GM crops ‘could feed the world’
Genetically-modified crops are among measures needed to tackle problems with global food supplies that could see prices soar, leading scientists said.
A new Government-commissioned report warned that there were major failings in a global food system that damages the environment and leaves one billion people hungry.
A further one billion suffer from “hidden hunger” in which nutrients are missing from their diet and the same number are over-consuming, while a third of all food produced is currently wasted.
Without action to tackle the problems with agriculture and production, the pressure on food supplies will increase in the face of a rising world population, competition for land, water and energy and the effects of climate change.
While it is hard to predict the impact on food prices, there is a risk of the kind of volatility seen in the price spike in 2007/08 that led to riots in some parts of the world and an extra 100 million people going hungry. Experts behind the report suggested that food prices could rise by 50 per cent by 2050.
Government chief scientist Professor Sir John Beddington said: “There’s a very large risk of quite a substantial increase in food prices in the next 30 to 40 years.
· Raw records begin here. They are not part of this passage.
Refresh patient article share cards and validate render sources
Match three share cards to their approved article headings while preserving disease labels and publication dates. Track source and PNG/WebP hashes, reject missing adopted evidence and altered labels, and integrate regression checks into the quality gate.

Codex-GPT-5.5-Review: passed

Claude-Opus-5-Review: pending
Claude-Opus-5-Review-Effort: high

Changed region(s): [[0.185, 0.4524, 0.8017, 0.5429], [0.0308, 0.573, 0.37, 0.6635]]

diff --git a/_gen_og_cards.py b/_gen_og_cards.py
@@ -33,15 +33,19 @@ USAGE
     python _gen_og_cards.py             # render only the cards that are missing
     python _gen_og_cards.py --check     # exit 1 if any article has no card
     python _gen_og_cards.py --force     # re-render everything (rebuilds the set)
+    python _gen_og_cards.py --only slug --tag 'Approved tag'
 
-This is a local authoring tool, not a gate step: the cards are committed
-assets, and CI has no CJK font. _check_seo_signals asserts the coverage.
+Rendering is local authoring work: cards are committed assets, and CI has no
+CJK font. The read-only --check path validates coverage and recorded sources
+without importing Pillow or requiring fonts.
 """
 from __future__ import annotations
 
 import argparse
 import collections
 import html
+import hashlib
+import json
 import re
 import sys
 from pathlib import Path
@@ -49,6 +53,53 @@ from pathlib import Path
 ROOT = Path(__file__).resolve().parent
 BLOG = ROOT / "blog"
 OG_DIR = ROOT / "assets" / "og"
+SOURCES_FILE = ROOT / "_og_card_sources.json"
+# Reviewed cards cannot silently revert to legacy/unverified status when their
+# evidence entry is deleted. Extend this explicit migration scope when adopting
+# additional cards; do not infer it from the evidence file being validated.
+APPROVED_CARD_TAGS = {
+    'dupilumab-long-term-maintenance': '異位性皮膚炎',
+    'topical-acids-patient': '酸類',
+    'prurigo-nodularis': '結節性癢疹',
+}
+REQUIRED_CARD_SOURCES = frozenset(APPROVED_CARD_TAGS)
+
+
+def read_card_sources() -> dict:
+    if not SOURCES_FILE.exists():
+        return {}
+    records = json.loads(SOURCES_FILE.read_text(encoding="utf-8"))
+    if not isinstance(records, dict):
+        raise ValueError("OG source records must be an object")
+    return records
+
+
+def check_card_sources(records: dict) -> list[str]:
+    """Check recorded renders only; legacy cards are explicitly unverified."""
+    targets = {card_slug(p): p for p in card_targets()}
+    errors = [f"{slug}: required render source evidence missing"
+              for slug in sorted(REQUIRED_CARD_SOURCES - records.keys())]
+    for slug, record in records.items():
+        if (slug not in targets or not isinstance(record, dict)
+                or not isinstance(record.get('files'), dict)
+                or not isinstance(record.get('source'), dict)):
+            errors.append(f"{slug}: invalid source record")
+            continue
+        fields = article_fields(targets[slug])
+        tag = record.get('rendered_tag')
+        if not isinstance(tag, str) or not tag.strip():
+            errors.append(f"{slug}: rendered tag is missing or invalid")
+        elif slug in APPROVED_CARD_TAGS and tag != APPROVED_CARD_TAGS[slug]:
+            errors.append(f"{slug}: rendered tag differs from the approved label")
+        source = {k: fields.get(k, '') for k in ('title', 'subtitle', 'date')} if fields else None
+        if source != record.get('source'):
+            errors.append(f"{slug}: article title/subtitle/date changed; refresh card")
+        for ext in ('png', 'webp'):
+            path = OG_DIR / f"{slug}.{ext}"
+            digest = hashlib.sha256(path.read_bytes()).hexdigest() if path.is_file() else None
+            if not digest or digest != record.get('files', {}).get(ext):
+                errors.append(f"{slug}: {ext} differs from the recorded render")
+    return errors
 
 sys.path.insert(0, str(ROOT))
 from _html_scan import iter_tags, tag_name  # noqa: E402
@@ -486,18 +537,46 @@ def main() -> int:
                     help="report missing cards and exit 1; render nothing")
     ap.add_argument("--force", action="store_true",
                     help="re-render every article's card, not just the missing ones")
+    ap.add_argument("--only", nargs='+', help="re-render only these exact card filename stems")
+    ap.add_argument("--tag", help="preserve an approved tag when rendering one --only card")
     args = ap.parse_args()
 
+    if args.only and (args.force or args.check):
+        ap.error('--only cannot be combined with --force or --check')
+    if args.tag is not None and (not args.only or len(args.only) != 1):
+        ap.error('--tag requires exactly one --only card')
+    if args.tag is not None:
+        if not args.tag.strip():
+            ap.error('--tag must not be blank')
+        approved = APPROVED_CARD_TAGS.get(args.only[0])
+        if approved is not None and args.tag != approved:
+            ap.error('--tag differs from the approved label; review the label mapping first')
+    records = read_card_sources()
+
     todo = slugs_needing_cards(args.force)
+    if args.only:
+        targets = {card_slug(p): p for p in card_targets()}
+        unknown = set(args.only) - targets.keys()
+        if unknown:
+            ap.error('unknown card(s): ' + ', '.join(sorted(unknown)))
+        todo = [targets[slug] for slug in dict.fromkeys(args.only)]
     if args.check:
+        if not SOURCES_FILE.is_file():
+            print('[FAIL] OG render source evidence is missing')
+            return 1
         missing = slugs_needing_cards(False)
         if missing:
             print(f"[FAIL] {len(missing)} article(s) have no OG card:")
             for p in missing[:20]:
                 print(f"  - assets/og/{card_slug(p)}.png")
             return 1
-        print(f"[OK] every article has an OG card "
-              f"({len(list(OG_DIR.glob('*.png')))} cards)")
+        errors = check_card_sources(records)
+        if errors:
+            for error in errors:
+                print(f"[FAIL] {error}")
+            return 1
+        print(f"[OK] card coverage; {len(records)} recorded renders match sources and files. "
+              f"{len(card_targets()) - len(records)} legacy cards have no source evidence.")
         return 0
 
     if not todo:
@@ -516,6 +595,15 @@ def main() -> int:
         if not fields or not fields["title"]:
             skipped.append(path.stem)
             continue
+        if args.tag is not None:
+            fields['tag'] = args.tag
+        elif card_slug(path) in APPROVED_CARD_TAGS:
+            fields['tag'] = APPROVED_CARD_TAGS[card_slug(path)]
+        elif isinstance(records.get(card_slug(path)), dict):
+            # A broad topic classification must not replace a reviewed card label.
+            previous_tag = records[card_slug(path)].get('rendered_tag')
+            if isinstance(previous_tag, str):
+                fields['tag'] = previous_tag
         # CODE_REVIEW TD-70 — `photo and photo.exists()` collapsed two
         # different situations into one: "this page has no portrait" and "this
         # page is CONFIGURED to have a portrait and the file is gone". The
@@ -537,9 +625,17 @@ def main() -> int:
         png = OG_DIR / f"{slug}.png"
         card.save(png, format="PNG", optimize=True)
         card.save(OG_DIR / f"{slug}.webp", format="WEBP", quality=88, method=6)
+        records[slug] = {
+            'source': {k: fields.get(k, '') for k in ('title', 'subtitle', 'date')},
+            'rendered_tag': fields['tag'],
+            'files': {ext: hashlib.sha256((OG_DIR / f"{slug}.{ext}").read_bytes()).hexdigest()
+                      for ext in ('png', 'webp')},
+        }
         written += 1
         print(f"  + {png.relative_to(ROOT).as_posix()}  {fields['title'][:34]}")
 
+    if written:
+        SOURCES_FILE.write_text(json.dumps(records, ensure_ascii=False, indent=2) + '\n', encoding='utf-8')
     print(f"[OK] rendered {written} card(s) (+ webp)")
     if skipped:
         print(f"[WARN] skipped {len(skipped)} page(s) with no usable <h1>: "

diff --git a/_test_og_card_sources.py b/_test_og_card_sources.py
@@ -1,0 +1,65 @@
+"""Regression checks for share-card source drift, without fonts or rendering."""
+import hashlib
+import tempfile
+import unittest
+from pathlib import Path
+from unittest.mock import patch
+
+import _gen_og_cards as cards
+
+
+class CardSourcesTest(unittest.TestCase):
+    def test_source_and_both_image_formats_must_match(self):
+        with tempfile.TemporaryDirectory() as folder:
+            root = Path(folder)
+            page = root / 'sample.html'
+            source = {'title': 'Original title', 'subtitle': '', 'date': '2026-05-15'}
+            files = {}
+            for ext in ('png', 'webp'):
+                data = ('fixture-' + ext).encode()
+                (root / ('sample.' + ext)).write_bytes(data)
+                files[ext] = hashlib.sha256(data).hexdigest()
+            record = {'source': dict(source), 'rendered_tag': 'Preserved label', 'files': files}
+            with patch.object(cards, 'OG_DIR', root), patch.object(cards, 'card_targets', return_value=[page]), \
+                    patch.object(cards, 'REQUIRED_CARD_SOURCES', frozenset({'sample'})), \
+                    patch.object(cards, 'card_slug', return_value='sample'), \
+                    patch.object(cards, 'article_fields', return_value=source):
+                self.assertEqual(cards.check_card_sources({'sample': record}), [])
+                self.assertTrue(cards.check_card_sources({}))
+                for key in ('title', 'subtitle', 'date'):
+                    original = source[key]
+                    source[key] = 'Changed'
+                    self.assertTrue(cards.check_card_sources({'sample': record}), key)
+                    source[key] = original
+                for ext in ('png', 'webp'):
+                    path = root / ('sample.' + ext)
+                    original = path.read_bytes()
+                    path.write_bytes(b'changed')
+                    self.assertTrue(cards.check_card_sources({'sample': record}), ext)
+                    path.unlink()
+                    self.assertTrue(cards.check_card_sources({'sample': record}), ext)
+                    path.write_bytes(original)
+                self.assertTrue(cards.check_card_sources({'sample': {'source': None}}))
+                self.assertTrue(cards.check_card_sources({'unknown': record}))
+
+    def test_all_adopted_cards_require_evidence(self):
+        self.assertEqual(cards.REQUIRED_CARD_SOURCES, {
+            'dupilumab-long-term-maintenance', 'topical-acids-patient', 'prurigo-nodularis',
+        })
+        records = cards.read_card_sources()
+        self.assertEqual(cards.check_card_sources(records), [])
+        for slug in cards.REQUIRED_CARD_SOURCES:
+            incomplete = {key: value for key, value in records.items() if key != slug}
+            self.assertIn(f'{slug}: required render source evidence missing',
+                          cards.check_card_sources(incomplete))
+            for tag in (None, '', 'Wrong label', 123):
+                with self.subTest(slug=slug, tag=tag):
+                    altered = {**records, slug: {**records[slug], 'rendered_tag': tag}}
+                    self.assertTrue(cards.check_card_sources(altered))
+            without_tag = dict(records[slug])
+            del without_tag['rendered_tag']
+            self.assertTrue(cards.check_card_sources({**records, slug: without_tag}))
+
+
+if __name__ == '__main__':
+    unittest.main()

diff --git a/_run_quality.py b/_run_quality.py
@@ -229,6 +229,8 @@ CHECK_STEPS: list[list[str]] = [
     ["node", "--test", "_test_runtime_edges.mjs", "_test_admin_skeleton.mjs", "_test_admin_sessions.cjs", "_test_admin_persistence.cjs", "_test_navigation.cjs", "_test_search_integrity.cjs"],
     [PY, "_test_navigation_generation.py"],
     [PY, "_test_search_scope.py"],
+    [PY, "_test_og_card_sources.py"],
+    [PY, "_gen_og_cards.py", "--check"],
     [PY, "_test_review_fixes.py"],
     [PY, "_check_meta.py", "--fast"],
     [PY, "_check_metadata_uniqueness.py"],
This risk is such it demands urgent action on all components of the food system – supply, demand and making the food system work more efficiently.”
The current food system was “fundamentally unsustainable”, over-using resources such as land and fossil fuels while failing to feed the world, he said. He said the report calls for “sustainable intensification” of agriculture to produce more food from the land available – as there was no new land to be brought into production – without harming the environment.
He said biotechnology, such as genetically modified crops, is “extremely important” and that the report shows no option should be closed off. But it was just one of a number of measures needed, along with steps including improving farmers’ skills and investing in scientific knowledge and infrastructure such as roads.
The report found that a third of food produced went to waste, either after it was harvested, particularly in the developing world, or by consumers. In the UK, households could save between £500 and £700 a year by eliminating food waste.
Professor Jules Pretty, of the University of Essex, said measures ranging from conservation farming to biogas digesters to make energy and fertiliser from animal waste were already being used. He said that – following the “green revolution” which massively boosted agricultural production in the 20th century – there needed to be the “greenest revolution” to improve agriculture without harming nature.